2004
Lots of people want to ride with you in the limo, but what you want is someone who will take the bus with you when the limo breaks down. ~ Oprah Winfrey
2005
Whenever a theory appears to you as the only possible one, take this as a sign that you have neither understood the theory nor the problem which it was intended to solve. ~ Karl Popper (born 28 July 1902) in Objective Knowledge: An Evolutionary Approach (1972)
2006
We are social creatures to the inmost centre of our being. The notion that one can begin anything at all from scratch, free from the past, or unindebted to others, could not conceivably be more wrong. ~ Karl Popper
2007
We must plan for freedom, and not only for security, if for no other reason than only freedom can make security more secure. ~ Karl Popper
2008
If I could only give three words of advice, they would be, "Tell the Truth." If I got three more words, I'd add, "All the time." ~ Randy Pausch
2009
We do not choose political freedom because it promises us this or that. We choose it because it makes possible the only dignified form of human coexistence, the only form in which we can be fully responsible for ourselves. Whether we realize its possibilities depends on all kinds of things — and above all on ourselves. ~ Karl Popper
2010
Our knowledge can only be finite, while our ignorance must necessarily be infinite. ~ Karl Popper
2011

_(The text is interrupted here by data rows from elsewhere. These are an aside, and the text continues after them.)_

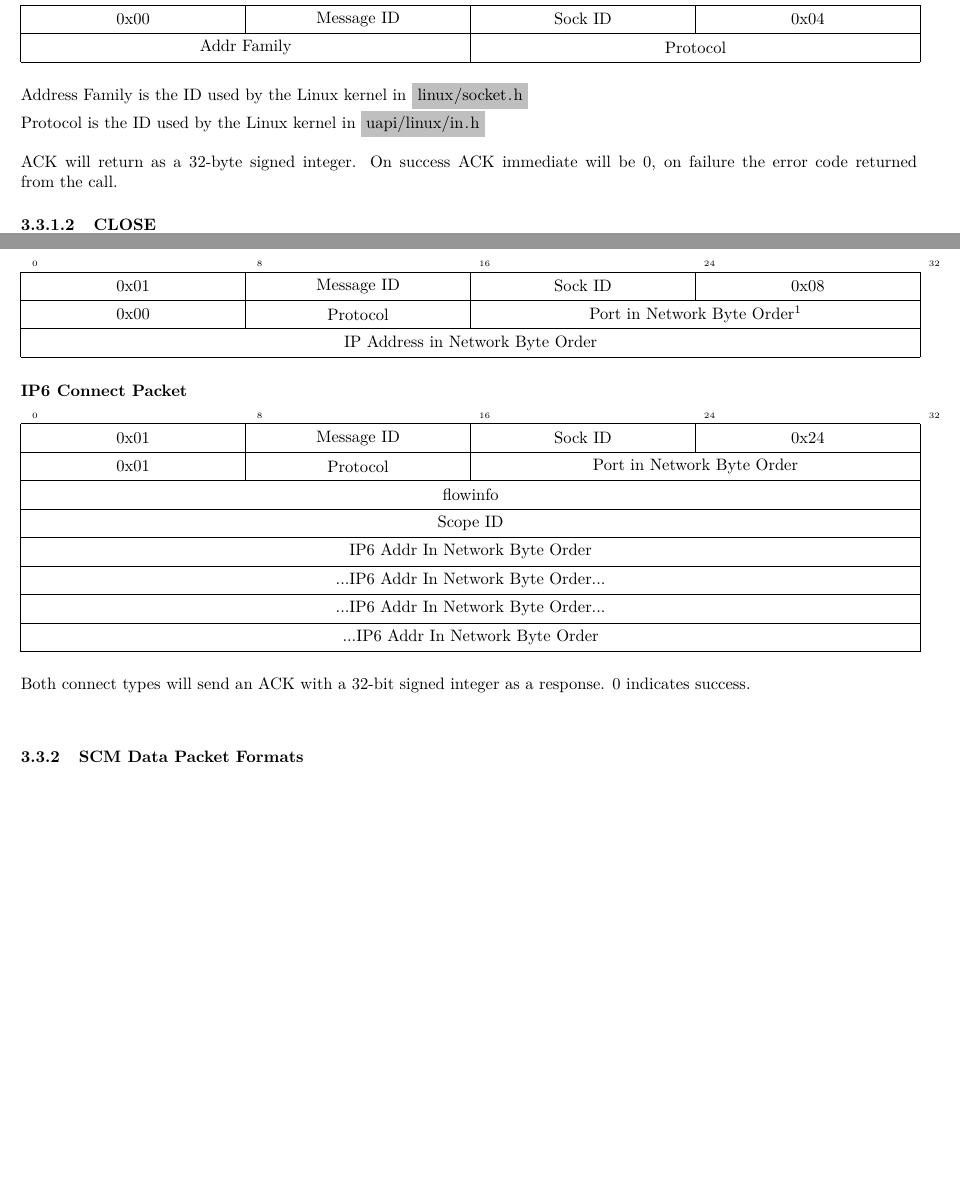
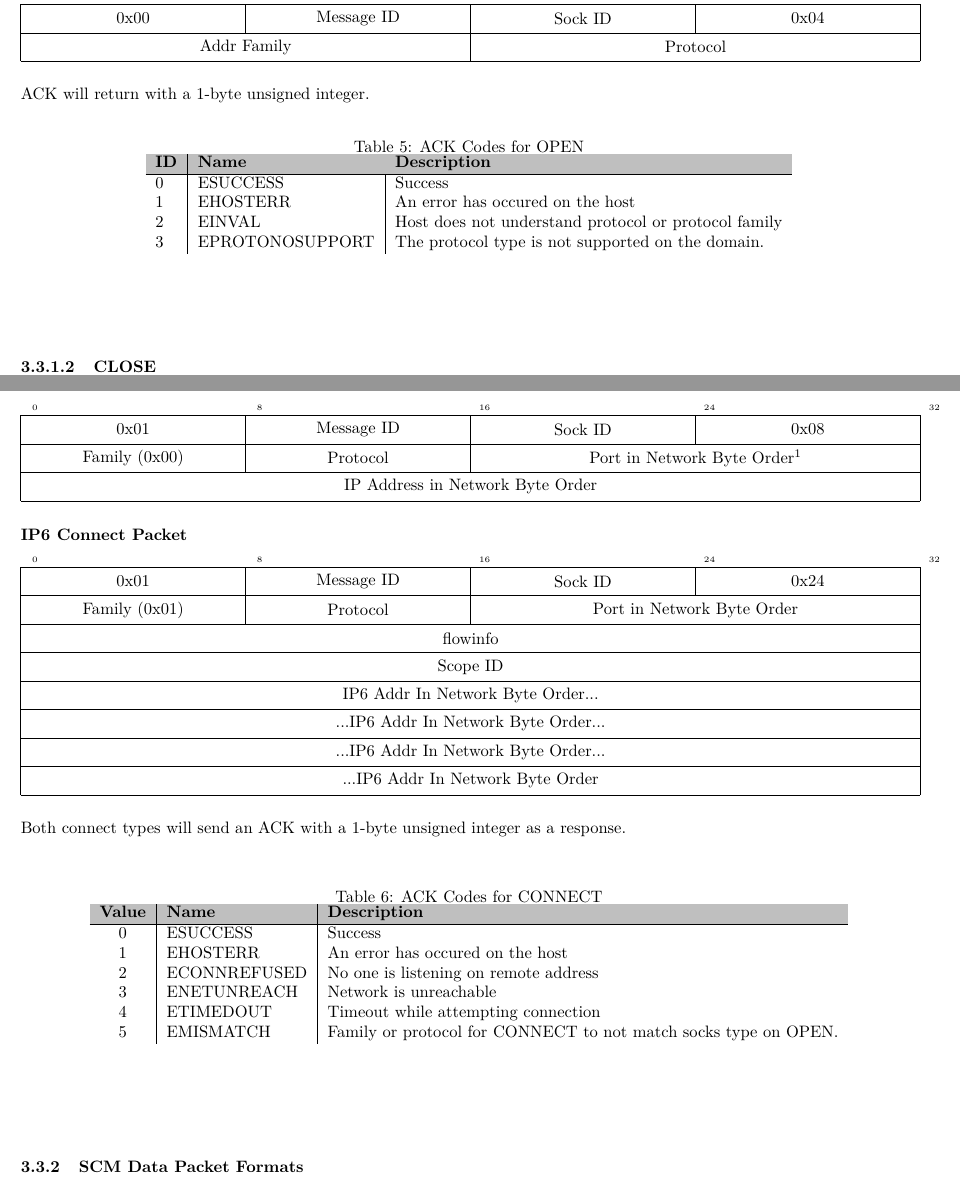
Before and after one commit to xaptum/hss, a LaTeX document (rc/scm_protocol.tex): two parts of pages 8 and 9 of 11, joined at a grey line, cut so that both start at the same text, the shorter picture padded with empty space. Compiled offline with pdfLaTeX.

Commit message:
Update OPEN and CONNECT descriptions to include spec-defined error types and some other minor corrections

```diff
--- a/rc/scm_protocol.tex
+++ b/rc/scm_protocol.tex
@@ -210,3 +235,4 @@
+	\end{table} \mbox{}
 	\\
 	\begin{bytefield}[bitwidth=1.7em]{32}
 		\bitheader{0,8,16,24,31} \\
@@ -217,11 +243,22 @@
 			\bitbox{16}{Addr Family} &
 			\bitbox{16}{Protocol} \\
 	\end{bytefield}\\
-	Address Family is the ID used by the Linux kernel in \colorbox{lightgray}{\lstinline{linux/socket.h}}\\
-	Protocol is the ID used by the Linux kernel in \colorbox{lightgray}{\lstinline{uapi/linux/in.h}}\\
-	\\
-	ACK will return as a 32-byte signed integer. On success ACK immediate will be 0, on failure the error code returned from the call.
-
+	ACK will return with a 1-byte unsigned integer.
+	\begin{table}[H]
+		\begin{center}
+			\caption{ACK Codes for OPEN}
+			\label{tab:openErrTable}
+			\begin{tabular}{l|l|l}
+				\rowcolor{lightgray}
+				\textbf{ID} &	\textbf{Name} & \textbf{Description}\\
+				\hline
+				0 & ESUCCESS & Success\\
+				1 & EHOSTERR & An error has occured on the host\\
+				2 & EINVAL & Host does not understand protocol or protocol family\\
+				3 & EPROTONOSUPPORT & The protocol type is not supported on the domain. \\
+			\end{tabular}
+		\end{center}
+	\end{table} \mbox{}\\
 	\paragraph{CLOSE} \mbox{}\\
 	When sent from device to host, disconnects (if connected) and closes a socket using the ID given during creation.
 	If sent from host to device this will serve as a notification that the socket has been closed by the remote peer. \\
@@ -286,7 +296,7 @@
 		\bitbox{8}{Message ID} &
 		\bitbox{8}{Sock ID} &
 		\bitbox{8}{0x08} \\
-		\bitbox{8}{0x00} &
+		\bitbox{8}{Family (0x00)} &
 		\bitbox{8}{Protocol} &
 		\bitbox{16}{Port in Network Byte Order\footnotemark}\\
 		\bitbox{32}{IP Address in Network Byte Order}
@@ -301,18 +311,35 @@
 		\bitbox{8}{Message ID} &
 		\bitbox{8}{Sock ID} &
 		\bitbox{8}{0x24} \\
-		\bitbox{8}{0x01} &
+		\bitbox{8}{Family (0x01)} &
 		\bitbox{8}{Protocol} &
 		\bitbox{16}{Port in Network Byte Order}\\
 		\bitbox{32}{flowinfo} \\
 		\bitbox{32}{Scope ID} \\
-		\bitbox{32}{IP6 Addr In Network Byte Order} \\
+		\bitbox{32}{IP6 Addr In Network Byte Order...} \\
 		\bitbox{32}{...IP6 Addr In Network Byte Order...} \\
 		\bitbox{32}{...IP6 Addr In Network Byte Order...} \\
 		\bitbox{32}{...IP6 Addr In Network Byte Order} \\
 	\end{bytefield}\\
-	Both connect types will send an ACK with a 32-bit signed integer as a response. 0 indicates success.
+	Both connect types will send an ACK with a 1-byte unsigned integer as a response.
 	\\
+	\begin{table}[H]
+		\begin{center}
+			\caption{ACK Codes for CONNECT}
+			\label{tab:connErrTable}
+			\begin{tabular}{c|l|l}
+				\rowcolor{lightgray}
+				\textbf{Value} &	\textbf{Name} & \textbf{Description}\\
+				\hline
+				0 & ESUCCESS & Success\\
+				1 & EHOSTERR & An error has occured on the host\\
+				2 & ECONNREFUSED & No one is listening on remote address\\
+				3 & ENETUNREACH & Network is unreachable\\
+				4 & ETIMEDOUT & Timeout while attempting connection\\
+				5 & EMISMATCH & Family or protocol for CONNECT to not match socks type on OPEN.\\
+			\end{tabular}
+		\end{center}
+	\end{table} \mbox{}\\
 	\subsubsection{SCM Data Packet Formats} \mbox{}
 	Data packets contain arbitrary data immediately after the header of whatever length is contained in the headers length field. \\
 	\\
```
Also changed, not shown: rc/scm_protocol.tex (52 more changed lines).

The World is charged with the grandeur of God.
It will flame out, like shining from shook foil;
It gathers to a greatness, like the ooze of oil
Crushed. Why do men then now not reck his rod?
Generations have trod, have trod, have trod;
And all is seared with trade; bleared, smeared with toil;
And wears man’s smudge and shares man’s smell: the soil
Is bare now, nor can foot feel, being shod.

And for all this, nature is never spent;
There lives the dearest freshness deep down things;
And though the last lights off the black West went
Oh morning, at the brown brink eastward, springs —
Because the Holy Ghost over the bent
World broods with the warm breast and with ah! bright wings.

~ Gerard Manley Hopkins ~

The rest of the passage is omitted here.